(Beginning of Data to use)
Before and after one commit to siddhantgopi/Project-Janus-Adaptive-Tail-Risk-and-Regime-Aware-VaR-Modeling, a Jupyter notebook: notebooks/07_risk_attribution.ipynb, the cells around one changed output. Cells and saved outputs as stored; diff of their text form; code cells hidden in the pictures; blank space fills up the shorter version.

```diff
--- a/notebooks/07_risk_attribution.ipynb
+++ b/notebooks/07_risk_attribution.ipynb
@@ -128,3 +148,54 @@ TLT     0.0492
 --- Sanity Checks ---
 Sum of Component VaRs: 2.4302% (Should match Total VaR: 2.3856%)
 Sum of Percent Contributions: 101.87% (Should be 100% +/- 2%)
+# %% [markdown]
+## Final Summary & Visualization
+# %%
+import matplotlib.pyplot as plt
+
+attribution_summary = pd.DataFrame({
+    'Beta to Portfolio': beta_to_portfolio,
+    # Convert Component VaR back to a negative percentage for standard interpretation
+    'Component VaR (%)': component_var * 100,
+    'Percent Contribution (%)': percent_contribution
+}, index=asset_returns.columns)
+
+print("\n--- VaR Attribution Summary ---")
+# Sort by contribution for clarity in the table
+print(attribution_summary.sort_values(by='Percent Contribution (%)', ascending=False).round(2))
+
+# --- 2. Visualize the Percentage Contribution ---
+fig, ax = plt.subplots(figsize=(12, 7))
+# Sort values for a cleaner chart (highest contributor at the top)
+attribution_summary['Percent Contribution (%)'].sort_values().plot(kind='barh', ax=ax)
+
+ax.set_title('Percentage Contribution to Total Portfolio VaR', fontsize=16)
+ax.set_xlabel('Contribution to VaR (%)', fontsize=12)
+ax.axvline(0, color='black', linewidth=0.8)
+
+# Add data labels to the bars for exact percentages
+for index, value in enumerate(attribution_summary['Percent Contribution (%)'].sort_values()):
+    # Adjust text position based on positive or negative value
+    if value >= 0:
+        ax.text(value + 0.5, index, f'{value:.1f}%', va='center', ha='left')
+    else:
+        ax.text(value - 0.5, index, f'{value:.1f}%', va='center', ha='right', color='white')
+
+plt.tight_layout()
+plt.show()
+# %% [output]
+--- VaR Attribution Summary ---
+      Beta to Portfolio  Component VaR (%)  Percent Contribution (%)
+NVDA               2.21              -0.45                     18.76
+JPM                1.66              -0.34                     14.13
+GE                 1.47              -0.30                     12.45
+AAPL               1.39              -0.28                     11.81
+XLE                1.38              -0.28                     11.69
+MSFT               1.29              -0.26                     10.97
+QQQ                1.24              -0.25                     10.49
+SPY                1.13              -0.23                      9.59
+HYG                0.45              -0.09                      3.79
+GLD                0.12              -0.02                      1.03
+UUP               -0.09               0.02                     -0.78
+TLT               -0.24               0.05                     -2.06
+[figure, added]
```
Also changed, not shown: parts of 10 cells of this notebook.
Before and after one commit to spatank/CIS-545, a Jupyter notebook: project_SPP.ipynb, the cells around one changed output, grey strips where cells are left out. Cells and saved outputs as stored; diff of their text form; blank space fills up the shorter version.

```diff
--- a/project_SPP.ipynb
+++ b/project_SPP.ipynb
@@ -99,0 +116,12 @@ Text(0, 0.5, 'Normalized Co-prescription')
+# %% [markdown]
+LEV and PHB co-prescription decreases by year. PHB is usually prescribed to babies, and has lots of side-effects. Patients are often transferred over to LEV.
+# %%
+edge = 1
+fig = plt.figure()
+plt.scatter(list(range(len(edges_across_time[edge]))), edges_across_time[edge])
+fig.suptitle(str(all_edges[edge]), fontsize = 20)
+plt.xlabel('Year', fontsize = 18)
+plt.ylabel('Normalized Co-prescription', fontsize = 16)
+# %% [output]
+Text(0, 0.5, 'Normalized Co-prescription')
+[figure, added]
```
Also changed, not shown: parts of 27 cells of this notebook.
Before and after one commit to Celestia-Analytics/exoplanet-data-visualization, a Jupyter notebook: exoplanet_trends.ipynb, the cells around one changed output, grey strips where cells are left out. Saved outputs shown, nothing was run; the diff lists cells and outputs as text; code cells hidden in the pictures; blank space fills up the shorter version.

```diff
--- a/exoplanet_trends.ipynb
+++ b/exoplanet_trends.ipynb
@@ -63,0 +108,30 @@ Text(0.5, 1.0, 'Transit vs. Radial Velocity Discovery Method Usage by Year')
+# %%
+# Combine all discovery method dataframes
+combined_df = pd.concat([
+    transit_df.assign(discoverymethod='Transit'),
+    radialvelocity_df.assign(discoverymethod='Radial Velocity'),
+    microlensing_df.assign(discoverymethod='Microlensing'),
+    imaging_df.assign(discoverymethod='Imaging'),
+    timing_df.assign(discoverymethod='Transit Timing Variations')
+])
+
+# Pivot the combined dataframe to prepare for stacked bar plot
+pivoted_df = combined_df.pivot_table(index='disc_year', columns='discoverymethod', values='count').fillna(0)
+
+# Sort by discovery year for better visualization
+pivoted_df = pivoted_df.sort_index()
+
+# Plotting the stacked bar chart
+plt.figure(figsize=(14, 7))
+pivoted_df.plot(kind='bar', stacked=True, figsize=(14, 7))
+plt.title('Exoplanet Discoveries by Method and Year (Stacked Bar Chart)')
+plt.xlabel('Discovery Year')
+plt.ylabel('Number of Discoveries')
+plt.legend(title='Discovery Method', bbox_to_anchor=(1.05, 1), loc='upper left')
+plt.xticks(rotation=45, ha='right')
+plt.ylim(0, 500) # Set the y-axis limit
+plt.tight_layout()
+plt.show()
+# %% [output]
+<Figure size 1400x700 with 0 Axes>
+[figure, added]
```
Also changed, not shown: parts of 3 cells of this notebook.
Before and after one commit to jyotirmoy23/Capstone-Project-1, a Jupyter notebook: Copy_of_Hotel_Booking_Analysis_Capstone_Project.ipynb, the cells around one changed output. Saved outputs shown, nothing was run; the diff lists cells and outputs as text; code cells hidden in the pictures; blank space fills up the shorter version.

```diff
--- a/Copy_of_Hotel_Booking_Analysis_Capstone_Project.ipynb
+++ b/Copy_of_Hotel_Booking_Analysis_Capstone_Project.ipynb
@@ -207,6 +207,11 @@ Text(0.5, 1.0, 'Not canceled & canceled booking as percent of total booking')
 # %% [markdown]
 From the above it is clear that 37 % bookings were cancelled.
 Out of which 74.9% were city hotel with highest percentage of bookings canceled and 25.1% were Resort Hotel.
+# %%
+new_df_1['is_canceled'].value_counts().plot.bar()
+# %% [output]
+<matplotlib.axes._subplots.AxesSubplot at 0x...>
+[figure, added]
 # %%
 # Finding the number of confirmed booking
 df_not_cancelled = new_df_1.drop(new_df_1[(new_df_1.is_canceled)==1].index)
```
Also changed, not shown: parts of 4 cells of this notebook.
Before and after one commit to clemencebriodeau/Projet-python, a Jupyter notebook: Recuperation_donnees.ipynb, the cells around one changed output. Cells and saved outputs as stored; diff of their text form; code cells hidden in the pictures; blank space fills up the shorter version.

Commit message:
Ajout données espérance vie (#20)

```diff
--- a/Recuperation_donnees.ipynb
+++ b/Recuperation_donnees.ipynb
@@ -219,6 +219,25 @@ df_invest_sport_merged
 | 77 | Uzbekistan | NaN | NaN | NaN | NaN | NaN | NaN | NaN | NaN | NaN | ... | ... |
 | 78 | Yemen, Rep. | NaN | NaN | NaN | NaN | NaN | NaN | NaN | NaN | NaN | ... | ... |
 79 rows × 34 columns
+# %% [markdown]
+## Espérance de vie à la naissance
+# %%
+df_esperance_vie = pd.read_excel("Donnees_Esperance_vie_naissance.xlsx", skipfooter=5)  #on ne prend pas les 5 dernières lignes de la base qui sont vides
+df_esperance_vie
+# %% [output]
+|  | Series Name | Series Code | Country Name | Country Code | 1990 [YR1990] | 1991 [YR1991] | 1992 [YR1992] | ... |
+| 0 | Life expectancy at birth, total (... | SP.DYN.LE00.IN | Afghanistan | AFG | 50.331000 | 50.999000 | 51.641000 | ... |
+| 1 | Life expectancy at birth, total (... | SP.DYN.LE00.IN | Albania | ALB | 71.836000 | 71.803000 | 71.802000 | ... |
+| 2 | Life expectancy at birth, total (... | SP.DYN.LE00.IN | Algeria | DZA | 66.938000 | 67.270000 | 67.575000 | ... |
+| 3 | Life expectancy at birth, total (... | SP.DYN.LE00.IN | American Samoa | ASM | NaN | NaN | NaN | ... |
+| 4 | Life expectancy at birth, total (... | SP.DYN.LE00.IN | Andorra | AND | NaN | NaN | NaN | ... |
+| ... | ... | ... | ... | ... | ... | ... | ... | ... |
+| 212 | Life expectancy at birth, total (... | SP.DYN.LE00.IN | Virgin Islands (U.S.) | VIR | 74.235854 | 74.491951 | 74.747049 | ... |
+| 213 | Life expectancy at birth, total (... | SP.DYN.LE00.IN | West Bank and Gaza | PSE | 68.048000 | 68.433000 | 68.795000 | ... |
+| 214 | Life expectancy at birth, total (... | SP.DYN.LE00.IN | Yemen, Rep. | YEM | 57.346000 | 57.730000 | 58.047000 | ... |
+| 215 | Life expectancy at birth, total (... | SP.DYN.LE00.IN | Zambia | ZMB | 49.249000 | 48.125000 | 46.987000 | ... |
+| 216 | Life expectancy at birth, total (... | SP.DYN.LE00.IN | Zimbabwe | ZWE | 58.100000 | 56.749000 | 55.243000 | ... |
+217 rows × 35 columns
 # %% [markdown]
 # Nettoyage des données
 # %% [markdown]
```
(End of Data to use)
* _Action item_:
Please state how many lines in the listing hold the string "edge", giving the number alone.

* _Solved exercise_:
3